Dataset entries
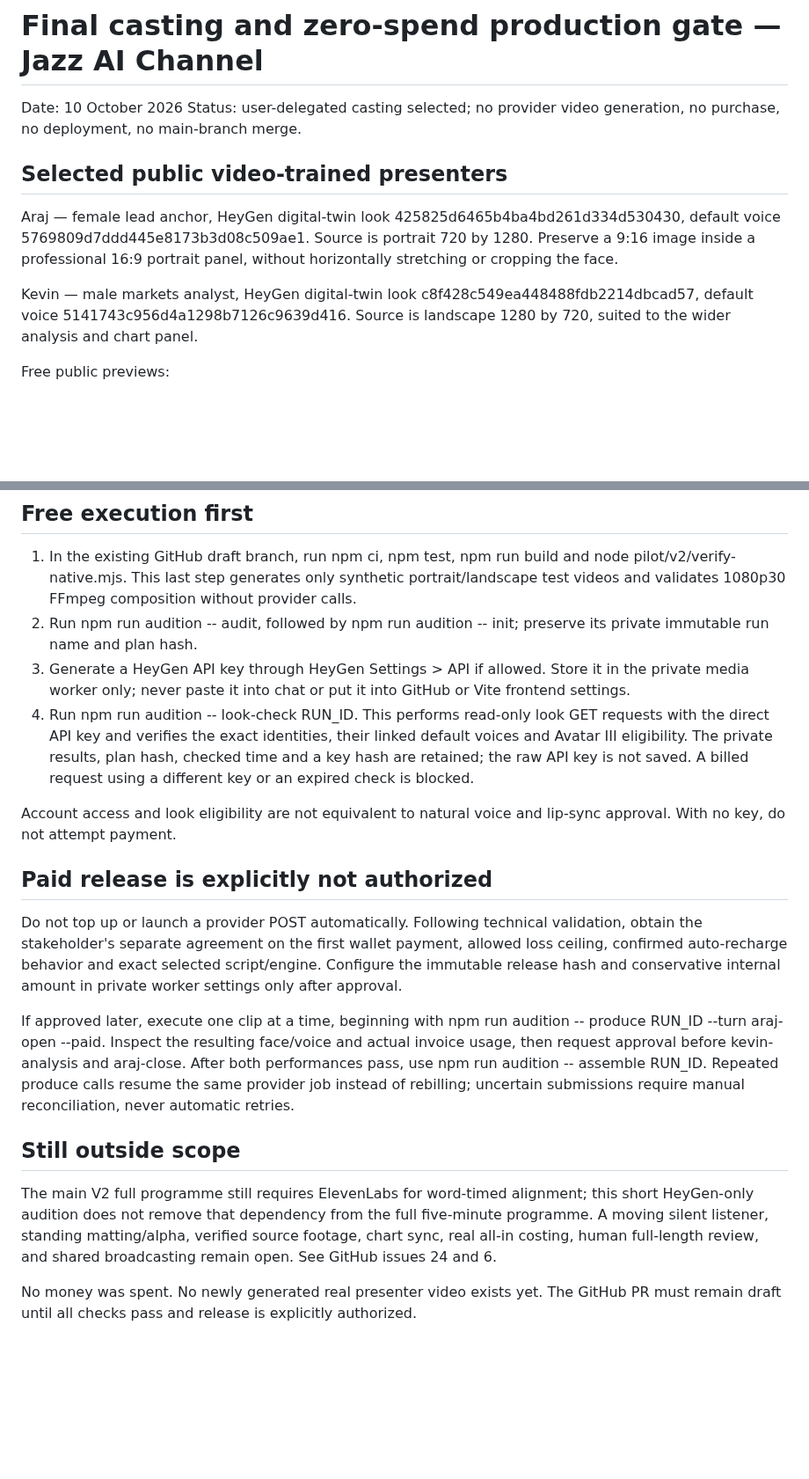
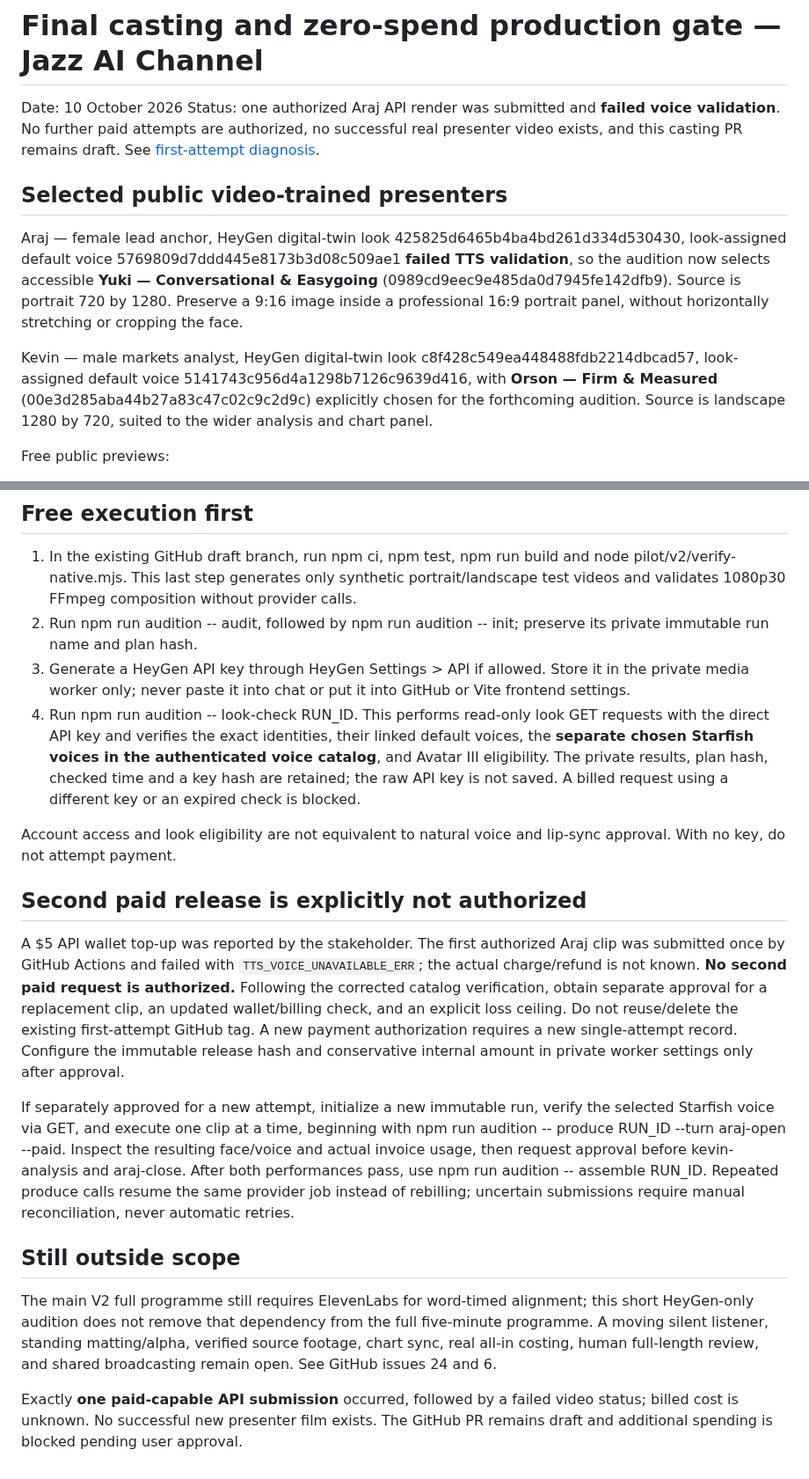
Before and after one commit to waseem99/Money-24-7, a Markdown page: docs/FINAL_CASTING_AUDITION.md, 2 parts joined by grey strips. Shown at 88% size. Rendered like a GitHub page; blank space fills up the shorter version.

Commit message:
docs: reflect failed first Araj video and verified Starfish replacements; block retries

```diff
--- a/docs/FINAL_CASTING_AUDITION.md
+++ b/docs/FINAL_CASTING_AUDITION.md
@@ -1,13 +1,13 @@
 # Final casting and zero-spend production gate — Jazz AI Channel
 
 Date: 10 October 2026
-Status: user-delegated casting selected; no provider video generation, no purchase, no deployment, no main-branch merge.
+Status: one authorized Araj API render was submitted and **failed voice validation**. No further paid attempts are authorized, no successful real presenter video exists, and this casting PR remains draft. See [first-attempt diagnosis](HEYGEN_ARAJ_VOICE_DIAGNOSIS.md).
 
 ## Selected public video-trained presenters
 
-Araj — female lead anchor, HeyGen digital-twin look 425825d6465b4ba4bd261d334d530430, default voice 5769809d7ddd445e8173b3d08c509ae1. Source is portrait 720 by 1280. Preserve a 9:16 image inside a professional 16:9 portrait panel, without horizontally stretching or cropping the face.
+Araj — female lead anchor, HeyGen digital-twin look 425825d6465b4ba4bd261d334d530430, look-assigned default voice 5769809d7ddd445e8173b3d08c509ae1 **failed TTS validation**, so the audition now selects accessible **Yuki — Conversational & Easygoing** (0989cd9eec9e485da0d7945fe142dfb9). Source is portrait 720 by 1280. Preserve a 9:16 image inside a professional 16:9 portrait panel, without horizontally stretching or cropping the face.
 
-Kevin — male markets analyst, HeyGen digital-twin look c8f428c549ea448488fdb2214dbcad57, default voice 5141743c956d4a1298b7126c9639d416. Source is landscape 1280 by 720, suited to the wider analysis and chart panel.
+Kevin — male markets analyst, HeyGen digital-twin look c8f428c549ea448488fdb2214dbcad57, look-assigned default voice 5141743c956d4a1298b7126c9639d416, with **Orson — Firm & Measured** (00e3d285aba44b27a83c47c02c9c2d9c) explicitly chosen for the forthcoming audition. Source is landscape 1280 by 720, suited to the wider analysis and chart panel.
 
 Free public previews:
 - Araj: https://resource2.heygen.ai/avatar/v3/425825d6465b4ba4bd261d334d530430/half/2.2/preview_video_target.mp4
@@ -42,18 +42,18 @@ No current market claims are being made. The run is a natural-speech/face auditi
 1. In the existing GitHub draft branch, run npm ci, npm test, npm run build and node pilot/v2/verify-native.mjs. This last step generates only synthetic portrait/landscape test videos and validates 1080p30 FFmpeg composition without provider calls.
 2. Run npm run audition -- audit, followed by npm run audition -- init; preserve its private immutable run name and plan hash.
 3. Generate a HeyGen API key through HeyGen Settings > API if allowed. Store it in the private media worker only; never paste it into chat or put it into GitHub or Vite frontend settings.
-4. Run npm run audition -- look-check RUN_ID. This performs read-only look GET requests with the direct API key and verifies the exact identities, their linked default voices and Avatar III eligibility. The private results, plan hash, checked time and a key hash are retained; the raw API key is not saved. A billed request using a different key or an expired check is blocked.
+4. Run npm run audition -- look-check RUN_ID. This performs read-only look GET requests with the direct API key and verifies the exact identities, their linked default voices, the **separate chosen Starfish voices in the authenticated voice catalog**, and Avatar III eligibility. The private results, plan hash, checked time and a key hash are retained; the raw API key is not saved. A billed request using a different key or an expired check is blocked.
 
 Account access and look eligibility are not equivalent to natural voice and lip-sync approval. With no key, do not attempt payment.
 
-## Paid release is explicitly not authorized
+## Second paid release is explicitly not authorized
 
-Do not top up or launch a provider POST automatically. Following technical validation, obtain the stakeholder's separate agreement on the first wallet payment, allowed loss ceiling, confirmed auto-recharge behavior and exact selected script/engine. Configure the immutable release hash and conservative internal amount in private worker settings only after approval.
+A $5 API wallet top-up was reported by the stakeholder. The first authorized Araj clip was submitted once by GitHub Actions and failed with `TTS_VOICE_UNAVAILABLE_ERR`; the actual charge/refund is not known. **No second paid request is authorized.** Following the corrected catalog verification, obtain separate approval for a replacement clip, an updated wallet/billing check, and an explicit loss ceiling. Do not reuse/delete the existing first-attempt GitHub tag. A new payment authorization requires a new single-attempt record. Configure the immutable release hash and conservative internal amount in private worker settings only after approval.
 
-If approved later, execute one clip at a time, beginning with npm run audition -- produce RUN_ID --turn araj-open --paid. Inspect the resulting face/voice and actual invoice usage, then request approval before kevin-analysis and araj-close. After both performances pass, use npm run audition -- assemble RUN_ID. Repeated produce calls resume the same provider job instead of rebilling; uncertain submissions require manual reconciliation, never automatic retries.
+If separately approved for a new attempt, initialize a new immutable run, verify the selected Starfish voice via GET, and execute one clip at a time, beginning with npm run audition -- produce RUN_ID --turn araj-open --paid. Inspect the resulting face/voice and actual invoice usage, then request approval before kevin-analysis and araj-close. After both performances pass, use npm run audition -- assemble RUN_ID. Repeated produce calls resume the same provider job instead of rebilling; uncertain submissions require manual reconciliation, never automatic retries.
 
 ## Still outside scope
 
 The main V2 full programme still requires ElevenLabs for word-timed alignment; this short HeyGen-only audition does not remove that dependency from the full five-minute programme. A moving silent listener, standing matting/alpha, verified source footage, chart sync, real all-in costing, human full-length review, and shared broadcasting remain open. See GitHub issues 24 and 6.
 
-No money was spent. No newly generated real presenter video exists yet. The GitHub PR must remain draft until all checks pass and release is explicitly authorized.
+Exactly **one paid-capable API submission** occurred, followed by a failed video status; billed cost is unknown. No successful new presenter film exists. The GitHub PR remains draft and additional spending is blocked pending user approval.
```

* * *

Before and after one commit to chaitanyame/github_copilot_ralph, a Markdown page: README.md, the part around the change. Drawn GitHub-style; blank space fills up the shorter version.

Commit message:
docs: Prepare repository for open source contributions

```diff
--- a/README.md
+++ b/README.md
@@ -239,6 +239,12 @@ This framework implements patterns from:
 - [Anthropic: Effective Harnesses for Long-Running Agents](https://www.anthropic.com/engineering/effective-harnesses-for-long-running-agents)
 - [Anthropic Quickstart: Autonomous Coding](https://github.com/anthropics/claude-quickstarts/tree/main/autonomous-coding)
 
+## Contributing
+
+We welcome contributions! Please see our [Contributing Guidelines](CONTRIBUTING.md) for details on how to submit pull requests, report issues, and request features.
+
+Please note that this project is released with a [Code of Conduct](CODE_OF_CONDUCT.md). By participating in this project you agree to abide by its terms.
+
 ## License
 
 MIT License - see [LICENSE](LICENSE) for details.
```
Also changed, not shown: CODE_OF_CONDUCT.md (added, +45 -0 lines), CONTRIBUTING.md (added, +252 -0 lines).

...

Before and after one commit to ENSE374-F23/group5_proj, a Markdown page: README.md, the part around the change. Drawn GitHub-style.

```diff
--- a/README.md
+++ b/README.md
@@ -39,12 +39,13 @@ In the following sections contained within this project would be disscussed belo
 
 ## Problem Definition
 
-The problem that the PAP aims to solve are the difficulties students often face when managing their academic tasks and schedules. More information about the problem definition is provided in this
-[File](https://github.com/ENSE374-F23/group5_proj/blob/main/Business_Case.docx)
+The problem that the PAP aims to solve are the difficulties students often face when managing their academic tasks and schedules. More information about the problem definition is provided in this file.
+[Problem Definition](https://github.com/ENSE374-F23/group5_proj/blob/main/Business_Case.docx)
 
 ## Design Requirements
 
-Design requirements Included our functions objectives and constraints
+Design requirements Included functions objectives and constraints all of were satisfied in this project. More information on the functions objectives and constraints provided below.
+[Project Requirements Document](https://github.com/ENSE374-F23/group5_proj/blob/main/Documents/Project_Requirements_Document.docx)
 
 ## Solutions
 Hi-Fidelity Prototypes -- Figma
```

▶ EXERCISE PROMPT
Scan the records for lines that hold "docx", and reproduce each one you find.

▶ RESPONSE TO THIS TASK
-[File](https://github.com/ENSE374-F23/group5_proj/blob/main/Business_Case.docx)
+[Problem Definition](https://github.com/ENSE374-F23/group5_proj/blob/main/Business_Case.docx)
+[Project Requirements Document](https://github.com/ENSE374-F23/group5_proj/blob/main/Documents/Project_Requirements_Document.docx)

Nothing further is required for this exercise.